WHAT THE TASK ASKS:
Copy every line of the material precisely.

EXERCISE INPUT:

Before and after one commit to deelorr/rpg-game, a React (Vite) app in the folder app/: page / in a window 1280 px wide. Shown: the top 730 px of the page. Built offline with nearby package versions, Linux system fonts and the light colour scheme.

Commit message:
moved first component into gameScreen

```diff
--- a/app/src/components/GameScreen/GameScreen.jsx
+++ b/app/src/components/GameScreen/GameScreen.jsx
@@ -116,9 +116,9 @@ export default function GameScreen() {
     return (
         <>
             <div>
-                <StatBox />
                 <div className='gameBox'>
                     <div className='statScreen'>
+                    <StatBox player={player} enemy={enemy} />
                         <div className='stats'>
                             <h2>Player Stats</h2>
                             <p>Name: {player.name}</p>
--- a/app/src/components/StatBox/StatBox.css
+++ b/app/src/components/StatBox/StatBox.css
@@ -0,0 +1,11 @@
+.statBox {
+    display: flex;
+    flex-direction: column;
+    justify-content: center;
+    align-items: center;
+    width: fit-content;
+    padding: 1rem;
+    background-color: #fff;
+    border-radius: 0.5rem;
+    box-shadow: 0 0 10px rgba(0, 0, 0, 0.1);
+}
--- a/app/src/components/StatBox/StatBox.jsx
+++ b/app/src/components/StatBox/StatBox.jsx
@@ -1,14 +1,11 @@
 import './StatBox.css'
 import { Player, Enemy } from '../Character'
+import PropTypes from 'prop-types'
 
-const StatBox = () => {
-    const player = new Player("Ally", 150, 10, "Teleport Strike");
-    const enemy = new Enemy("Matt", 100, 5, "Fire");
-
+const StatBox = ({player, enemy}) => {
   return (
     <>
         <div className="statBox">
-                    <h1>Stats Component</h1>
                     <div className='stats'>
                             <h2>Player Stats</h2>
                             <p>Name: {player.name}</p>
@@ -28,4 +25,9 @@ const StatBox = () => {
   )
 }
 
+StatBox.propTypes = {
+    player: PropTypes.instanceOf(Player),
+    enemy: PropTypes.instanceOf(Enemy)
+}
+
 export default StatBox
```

ANSWER BOX:
Before and after one commit to deelorr/rpg-game, a React (Vite) app in the folder app/: page / in a window 1280 px wide. Shown: the top 730 px of the page. Built offline with nearby package versions, Linux system fonts and the light colour scheme.

Commit message:
moved first component into gameScreen

```diff
--- a/app/src/components/GameScreen/GameScreen.jsx
+++ b/app/src/components/GameScreen/GameScreen.jsx
@@ -116,9 +116,9 @@ export default function GameScreen() {
     return (
         <>
             <div>
-                <StatBox />
                 <div className='gameBox'>
                     <div className='statScreen'>
+                    <StatBox player={player} enemy={enemy} />
                         <div className='stats'>
                             <h2>Player Stats</h2>
                             <p>Name: {player.name}</p>
--- a/app/src/components/StatBox/StatBox.css
+++ b/app/src/components/StatBox/StatBox.css
@@ -0,0 +1,11 @@
+.statBox {
+    display: flex;
+    flex-direction: column;
+    justify-content: center;
+    align-items: center;
+    width: fit-content;
+    padding: 1rem;
+    background-color: #fff;
+    border-radius: 0.5rem;
+    box-shadow: 0 0 10px rgba(0, 0, 0, 0.1);
+}
--- a/app/src/components/StatBox/StatBox.jsx
+++ b/app/src/components/StatBox/StatBox.jsx
@@ -1,14 +1,11 @@
 import './StatBox.css'
 import { Player, Enemy } from '../Character'
+import PropTypes from 'prop-types'
 
-const StatBox = () => {
-    const player = new Player("Ally", 150, 10, "Teleport Strike");
-    const enemy = new Enemy("Matt", 100, 5, "Fire");
-
+const StatBox = ({player, enemy}) => {
   return (
     <>
         <div className="statBox">
-                    <h1>Stats Component</h1>
                     <div className='stats'>
                             <h2>Player Stats</h2>
                             <p>Name: {player.name}</p>
@@ -28,4 +25,9 @@ const StatBox = () => {
   )
 }
 
+StatBox.propTypes = {
+    player: PropTypes.instanceOf(Player),
+    enemy: PropTypes.instanceOf(Enemy)
+}
+
 export default StatBox
```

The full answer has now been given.